So to up my game I picked up an Epson V700, and what a beast it is. The thing is fracking huge. Unlike the 3170 it has a single moving light which passes over negatives at the same time as the scanner lens. This is why just the hood alone is nearly as thick as the old 3170. It can handle 6 frames of 120 at once or 24 frames of 35mm (Must remember to ask them to cut strips into 6s and not 4s) and the digital ice is an absolute God send (Works brilliantly in speed mode, I’ve yet to try quality). I can just leave it scanning in the background while I get on with other things. A huge plus. Even though it has an optical resolution of 6400dpi, scanning at 2400 is more then enough for me. I can’t see me printing up 30″x30″ any time soon. People give the bundled holders a hard time but coming from the 3170 holder, they are brilliant and do a good job of holding the film flat. It’s even hooked up over Firewire! All I need now is a Mamiya 7ii and I’m set…

Vista and the new Beast.

After three years of good hard use my computer finally started to die. What first started as random crashes, soon became BIOS checksum errors and then finally memory and disk access errors. So I ordered some new parts consisting of a dual core 3ghz, 8800gts 640mb, 4gb of 8500+ ram, and to top it off Vista Ultimate 32. Assembly went well, getting Vista up and running didn’t. To cut a long story short:

1st Install: Crushing realisation that Vista32 only supports up to around 3gigs of ram and then finding that the Windows update stops Vista from booting when restarted. Let’s try again.

2nd Install: Installs fine and then previously working network drivers crash the machine when added. After some digging around on the net, it turns out the windows update I did previously corrupts the firmware if you let it update the LAN driver. Fix is to leave it unplugged for 10 minutes. Computer boots now. Let’s try again for good luck.
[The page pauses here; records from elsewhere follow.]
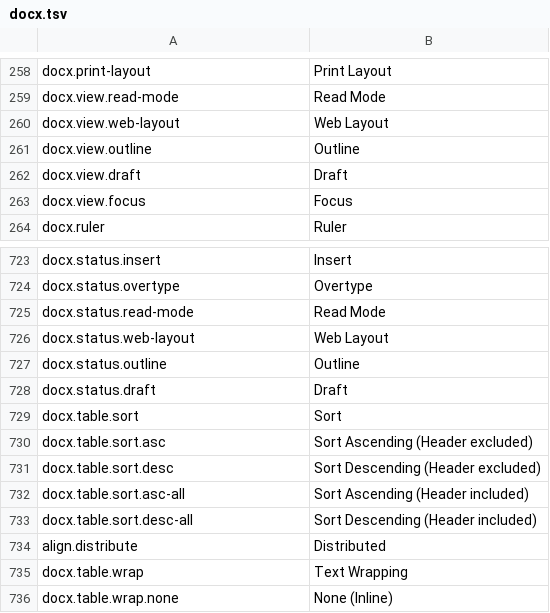
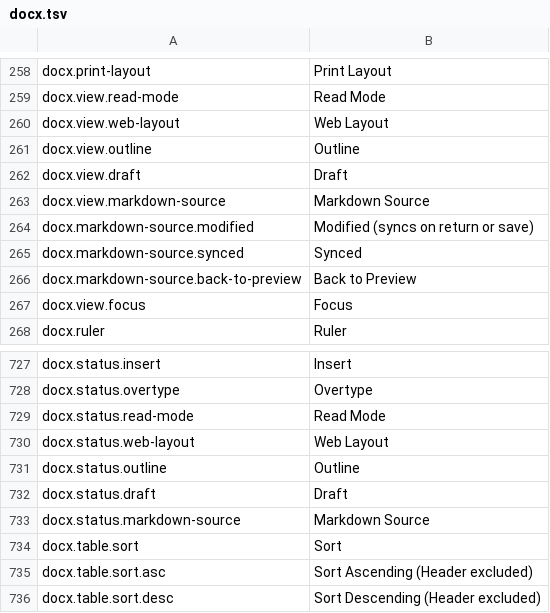
Before and after one commit to masanork/ibis-office, a TSV file: crates/ibis-office-base/i18n/en/docx.tsv, drawn as a sheet; only a part is shown, gaps mark what is left out; the shorter side is filled out with more unchanged rows; the diff names each change by its address in the sheet, - before the commit and + after, or states it on an @@ line.

```diff
--- a/crates/ibis-office-base/i18n/en/docx.tsv
+++ b/crates/ibis-office-base/i18n/en/docx.tsv
+row 263: docx.view.markdown-source | Markdown Source
+row 264: docx.markdown-source.modified | Modified (syncs on return or save)
+row 265: docx.markdown-source.synced | Synced
+row 266: docx.markdown-source.back-to-preview | Back to Preview
+row 733: docx.status.markdown-source | Markdown Source
```
Also changed, not shown: crates/ibis-office-base/i18n/ja/docx.tsv, 12 other files.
3rd Install: So each time up until now I have been deleting my primary partition and reinstalling to it. Each time this has been the first partition in the list of available drives. Only this time its not. I blindly delete the wrong partition containing all my work! Nooooooo. Partition Table Doctor manages to re-write the partition table. Crisis adverted. Install goes okay and LAN drivers now work. A friend then informs me he has a Vista64 disc if I wish to use it so I nip round and pick it up.

4th Install: Now rocking Vista64 which can address all the available memory and lovin’ Aero.

It was a long 24 hours getting that machine running but boy does it fly. Oh btw, Vista rocks ;)